**** SOURCE INFORMATION ****

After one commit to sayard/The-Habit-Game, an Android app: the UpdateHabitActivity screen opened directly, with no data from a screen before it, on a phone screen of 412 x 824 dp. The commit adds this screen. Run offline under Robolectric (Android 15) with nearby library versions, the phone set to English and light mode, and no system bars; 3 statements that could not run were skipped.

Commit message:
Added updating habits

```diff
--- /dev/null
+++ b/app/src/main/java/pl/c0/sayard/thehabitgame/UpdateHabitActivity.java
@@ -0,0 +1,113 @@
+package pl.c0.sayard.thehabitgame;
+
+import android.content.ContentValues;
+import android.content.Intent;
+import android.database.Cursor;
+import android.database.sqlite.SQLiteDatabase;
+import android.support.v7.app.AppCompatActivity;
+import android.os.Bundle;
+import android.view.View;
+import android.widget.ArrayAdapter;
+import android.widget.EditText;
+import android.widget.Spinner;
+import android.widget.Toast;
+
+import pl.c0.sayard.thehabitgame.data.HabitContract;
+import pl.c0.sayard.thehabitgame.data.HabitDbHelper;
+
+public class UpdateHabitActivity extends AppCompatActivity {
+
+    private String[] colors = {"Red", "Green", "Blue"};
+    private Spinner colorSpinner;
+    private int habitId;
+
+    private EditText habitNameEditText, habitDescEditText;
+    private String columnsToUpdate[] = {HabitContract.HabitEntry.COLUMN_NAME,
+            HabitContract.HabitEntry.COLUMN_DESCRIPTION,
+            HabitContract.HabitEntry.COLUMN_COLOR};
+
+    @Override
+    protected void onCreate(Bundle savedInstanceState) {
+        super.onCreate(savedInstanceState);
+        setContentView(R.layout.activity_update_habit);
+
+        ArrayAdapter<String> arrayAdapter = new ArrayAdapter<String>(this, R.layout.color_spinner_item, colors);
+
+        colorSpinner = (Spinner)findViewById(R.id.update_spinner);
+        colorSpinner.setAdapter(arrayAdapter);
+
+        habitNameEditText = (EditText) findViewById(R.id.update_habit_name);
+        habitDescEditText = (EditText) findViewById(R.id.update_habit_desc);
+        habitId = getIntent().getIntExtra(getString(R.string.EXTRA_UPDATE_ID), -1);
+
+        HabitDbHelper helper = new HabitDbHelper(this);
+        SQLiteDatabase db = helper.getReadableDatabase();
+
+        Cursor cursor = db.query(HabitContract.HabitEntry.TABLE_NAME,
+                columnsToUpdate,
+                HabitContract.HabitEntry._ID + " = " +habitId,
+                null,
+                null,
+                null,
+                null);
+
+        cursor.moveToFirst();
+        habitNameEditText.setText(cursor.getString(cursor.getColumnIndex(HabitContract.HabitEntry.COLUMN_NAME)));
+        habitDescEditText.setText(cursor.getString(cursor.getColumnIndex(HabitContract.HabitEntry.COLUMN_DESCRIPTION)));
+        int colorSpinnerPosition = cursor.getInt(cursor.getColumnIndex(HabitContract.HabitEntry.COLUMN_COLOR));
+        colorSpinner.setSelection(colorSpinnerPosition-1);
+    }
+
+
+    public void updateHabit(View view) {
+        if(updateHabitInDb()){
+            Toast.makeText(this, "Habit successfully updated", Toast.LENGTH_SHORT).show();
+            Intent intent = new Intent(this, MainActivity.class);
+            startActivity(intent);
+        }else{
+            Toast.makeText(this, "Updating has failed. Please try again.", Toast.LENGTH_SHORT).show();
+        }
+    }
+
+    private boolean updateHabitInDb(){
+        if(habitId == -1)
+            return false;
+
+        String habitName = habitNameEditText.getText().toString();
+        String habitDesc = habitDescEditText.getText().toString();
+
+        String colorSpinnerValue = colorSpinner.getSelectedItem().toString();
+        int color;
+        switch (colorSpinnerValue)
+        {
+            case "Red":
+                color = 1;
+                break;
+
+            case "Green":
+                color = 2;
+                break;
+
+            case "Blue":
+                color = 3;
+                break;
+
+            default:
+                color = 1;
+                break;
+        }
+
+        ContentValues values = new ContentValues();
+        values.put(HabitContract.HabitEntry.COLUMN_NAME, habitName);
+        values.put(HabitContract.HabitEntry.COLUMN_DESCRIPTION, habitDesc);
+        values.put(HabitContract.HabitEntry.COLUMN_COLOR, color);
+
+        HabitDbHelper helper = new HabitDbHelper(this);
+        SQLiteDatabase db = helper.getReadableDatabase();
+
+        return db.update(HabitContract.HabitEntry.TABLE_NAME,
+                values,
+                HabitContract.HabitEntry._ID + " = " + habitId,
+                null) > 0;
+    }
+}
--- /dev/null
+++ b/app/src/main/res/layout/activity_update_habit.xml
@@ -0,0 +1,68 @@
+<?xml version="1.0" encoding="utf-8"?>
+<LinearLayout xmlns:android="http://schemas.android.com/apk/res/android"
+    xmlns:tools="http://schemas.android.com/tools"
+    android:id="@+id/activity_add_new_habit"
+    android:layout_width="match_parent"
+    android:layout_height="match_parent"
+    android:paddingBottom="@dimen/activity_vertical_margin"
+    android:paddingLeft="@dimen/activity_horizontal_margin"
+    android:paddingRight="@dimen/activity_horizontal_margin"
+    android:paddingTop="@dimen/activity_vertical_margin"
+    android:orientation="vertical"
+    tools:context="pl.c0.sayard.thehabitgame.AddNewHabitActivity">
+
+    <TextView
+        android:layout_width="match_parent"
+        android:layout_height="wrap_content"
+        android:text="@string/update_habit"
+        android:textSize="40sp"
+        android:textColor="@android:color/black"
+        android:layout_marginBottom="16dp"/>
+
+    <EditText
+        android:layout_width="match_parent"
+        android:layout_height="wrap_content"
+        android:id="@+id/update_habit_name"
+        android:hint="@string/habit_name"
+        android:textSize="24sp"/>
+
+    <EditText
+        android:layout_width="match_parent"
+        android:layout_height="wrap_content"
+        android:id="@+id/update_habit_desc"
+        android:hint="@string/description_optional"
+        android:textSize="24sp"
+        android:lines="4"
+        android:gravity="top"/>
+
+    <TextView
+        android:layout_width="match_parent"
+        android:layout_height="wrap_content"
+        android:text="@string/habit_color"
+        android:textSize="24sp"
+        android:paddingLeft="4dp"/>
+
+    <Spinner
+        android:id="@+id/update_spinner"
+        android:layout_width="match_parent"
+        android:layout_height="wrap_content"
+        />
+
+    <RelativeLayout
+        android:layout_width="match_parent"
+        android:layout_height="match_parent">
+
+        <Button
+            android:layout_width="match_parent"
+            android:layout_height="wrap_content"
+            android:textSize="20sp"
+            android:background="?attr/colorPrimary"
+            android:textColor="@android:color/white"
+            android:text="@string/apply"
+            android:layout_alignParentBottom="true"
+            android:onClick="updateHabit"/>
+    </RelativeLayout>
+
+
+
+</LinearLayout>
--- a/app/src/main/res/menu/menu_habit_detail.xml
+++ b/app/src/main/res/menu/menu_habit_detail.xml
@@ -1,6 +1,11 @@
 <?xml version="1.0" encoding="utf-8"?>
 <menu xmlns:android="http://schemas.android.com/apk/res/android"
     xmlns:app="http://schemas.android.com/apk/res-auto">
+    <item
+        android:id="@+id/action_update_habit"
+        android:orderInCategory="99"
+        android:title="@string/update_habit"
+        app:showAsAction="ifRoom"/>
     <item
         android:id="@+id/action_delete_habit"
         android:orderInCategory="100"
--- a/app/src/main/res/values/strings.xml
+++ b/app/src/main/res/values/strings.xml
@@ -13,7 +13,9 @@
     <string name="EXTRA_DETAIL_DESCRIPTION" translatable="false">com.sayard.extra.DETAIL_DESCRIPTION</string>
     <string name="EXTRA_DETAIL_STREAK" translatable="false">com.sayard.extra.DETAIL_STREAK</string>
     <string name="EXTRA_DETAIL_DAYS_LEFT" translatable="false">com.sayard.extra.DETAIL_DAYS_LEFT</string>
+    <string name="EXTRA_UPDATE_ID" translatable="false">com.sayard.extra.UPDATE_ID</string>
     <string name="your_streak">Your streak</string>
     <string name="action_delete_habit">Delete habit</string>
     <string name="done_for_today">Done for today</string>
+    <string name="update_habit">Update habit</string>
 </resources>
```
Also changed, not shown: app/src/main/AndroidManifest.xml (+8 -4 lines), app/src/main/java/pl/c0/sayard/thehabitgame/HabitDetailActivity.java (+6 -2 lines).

****

Give the number of lines in the records that contain the string "private", and write nothing besides that number.

> RESULT:
6